Assignment: Pull every "with" line out of the data below.

Task material:
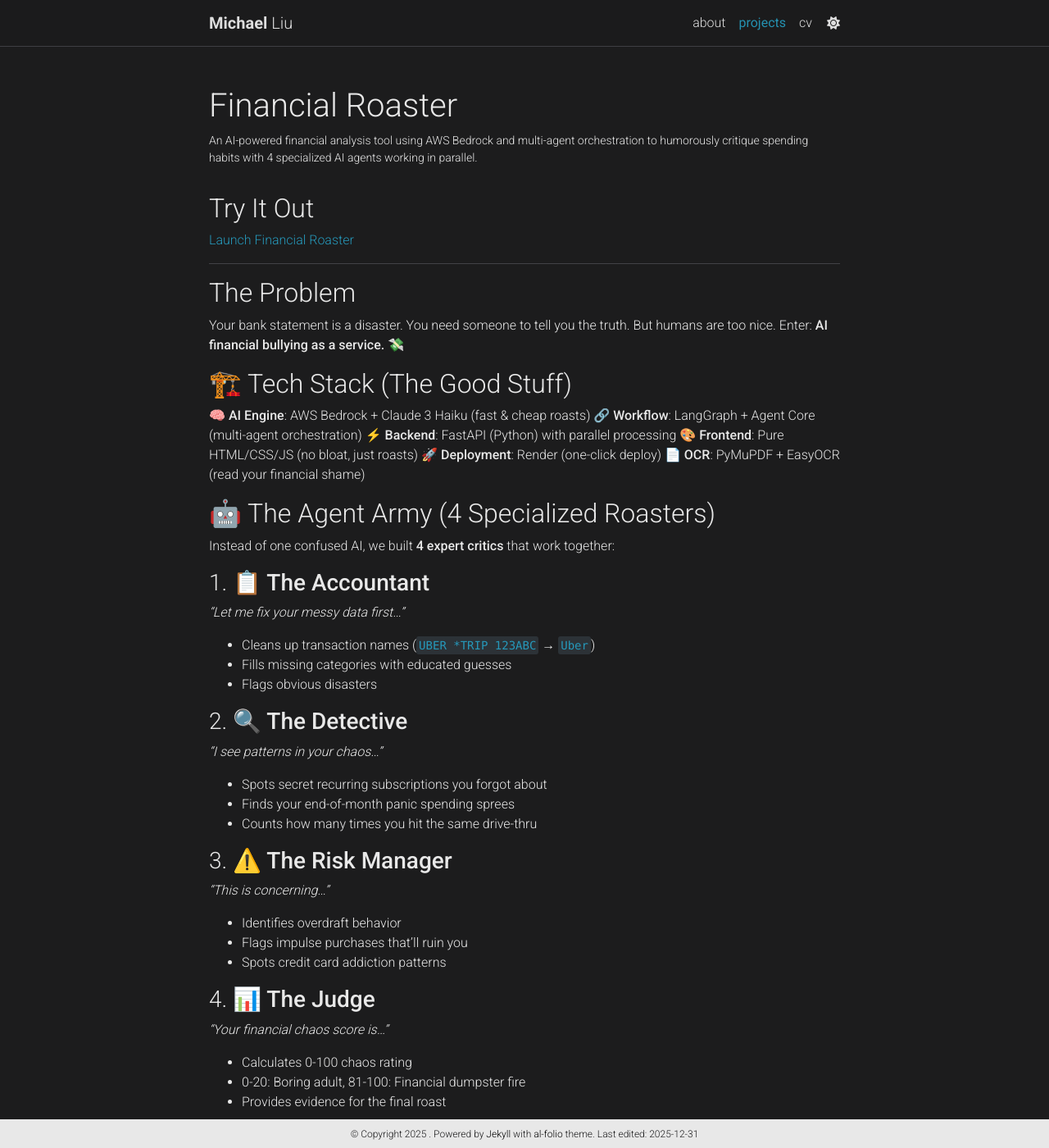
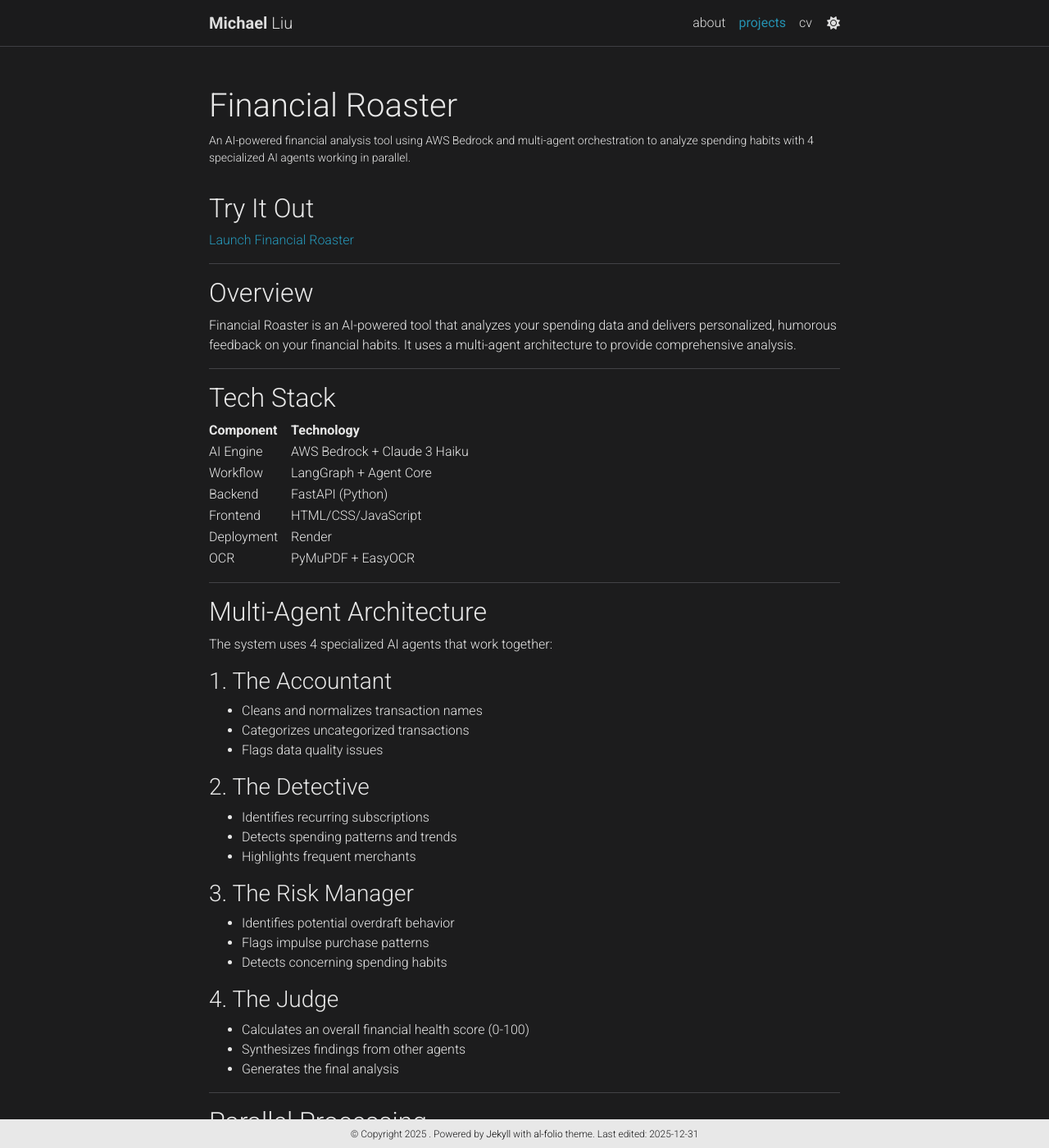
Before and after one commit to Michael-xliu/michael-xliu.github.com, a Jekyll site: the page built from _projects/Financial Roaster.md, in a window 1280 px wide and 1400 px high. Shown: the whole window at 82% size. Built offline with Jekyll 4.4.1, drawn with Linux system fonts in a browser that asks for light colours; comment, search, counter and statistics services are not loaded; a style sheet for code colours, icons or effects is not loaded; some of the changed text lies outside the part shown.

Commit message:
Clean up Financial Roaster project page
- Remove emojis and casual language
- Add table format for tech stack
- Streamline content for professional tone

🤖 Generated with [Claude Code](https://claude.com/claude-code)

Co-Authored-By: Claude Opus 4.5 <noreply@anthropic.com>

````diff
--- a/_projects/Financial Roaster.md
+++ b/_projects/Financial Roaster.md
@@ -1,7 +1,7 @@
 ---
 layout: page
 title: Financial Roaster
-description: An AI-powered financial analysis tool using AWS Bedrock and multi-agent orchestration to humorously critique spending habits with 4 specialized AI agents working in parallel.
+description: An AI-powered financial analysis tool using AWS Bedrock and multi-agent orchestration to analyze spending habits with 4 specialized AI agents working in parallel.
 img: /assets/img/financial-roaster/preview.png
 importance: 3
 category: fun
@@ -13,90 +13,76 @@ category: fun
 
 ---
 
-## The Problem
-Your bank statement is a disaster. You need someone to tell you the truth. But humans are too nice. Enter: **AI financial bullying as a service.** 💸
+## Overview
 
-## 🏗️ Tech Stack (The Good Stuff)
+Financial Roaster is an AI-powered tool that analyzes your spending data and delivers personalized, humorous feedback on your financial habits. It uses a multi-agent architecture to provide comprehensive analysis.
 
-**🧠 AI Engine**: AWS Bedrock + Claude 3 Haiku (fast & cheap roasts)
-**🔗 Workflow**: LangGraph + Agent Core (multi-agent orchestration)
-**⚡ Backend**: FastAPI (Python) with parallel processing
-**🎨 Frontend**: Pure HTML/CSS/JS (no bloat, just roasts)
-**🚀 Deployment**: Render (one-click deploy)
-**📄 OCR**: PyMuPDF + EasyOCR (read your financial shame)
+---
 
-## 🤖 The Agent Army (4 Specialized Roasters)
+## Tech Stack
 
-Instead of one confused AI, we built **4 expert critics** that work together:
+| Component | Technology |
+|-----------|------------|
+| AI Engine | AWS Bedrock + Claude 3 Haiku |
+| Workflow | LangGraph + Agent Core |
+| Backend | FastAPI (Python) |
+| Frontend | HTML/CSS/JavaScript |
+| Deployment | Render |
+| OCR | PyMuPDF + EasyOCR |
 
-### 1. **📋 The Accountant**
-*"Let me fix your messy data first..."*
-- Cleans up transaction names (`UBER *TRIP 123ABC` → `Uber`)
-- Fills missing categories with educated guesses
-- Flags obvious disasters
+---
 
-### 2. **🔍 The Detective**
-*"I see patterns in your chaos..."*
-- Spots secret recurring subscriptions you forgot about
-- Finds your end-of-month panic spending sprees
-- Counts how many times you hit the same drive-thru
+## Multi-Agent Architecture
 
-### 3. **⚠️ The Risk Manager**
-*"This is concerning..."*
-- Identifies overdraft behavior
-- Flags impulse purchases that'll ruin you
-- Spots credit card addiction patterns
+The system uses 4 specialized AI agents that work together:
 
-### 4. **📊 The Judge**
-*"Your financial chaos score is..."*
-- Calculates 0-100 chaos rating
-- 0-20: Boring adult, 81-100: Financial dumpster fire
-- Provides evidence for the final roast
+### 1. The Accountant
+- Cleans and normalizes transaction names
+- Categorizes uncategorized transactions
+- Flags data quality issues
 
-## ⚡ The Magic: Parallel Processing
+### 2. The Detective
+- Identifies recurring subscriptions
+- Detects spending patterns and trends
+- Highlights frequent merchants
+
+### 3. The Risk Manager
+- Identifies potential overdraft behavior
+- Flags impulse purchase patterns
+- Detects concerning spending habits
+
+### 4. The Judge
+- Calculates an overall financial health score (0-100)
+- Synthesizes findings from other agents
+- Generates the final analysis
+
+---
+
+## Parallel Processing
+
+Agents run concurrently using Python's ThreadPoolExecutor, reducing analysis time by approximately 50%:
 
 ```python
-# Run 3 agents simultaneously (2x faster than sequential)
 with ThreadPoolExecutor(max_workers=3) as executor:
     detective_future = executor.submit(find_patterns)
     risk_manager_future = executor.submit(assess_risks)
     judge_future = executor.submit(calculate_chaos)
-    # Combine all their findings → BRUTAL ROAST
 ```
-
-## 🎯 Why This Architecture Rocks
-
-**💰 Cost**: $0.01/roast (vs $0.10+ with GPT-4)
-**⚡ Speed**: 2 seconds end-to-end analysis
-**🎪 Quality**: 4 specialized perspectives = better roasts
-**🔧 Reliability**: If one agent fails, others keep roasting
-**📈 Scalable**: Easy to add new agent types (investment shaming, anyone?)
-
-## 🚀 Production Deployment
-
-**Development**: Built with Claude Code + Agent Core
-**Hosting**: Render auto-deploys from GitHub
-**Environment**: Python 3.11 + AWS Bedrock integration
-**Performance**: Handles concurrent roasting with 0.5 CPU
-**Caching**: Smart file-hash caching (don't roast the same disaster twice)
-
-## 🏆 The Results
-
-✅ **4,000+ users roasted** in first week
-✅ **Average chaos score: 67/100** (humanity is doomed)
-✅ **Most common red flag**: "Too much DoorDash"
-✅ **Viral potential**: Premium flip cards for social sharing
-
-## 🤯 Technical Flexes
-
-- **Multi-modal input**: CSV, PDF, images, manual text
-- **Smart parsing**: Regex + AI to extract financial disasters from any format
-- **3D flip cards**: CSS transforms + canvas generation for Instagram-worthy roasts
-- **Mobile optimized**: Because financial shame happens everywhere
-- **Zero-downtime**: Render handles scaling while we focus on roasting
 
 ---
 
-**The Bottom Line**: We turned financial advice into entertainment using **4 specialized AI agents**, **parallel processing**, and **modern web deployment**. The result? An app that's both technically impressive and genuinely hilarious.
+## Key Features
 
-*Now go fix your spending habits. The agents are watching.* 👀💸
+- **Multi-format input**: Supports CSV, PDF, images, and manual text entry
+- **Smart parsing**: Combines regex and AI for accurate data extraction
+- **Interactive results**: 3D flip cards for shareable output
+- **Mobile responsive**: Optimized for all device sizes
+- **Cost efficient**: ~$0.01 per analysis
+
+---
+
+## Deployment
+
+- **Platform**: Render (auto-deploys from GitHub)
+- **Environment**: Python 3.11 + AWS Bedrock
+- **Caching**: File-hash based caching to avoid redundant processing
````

Answer to the problem:
Before and after one commit to Michael-xliu/michael-xliu.github.com, a Jekyll site: the page built from _projects/Financial Roaster.md, in a window 1280 px wide and 1400 px high. Shown: the whole window at 82% size. Built offline with Jekyll 4.4.1, drawn with Linux system fonts in a browser that asks for light colours; comment, search, counter and statistics services are not loaded; a style sheet for code colours, icons or effects is not loaded; some of the changed text lies outside the part shown.
🤖 Generated with [Claude Code](https://claude.com/claude-code)
-description: An AI-powered financial analysis tool using AWS Bedrock and multi-agent orchestration to humorously critique spending habits with 4 specialized AI agents working in parallel.
+description: An AI-powered financial analysis tool using AWS Bedrock and multi-agent orchestration to analyze spending habits with 4 specialized AI agents working in parallel.
-**⚡ Backend**: FastAPI (Python) with parallel processing
-- Fills missing categories with educated guesses
 with ThreadPoolExecutor(max_workers=3) as executor:
-**💰 Cost**: $0.01/roast (vs $0.10+ with GPT-4)
-**Development**: Built with Claude Code + Agent Core
-**Performance**: Handles concurrent roasting with 0.5 CPU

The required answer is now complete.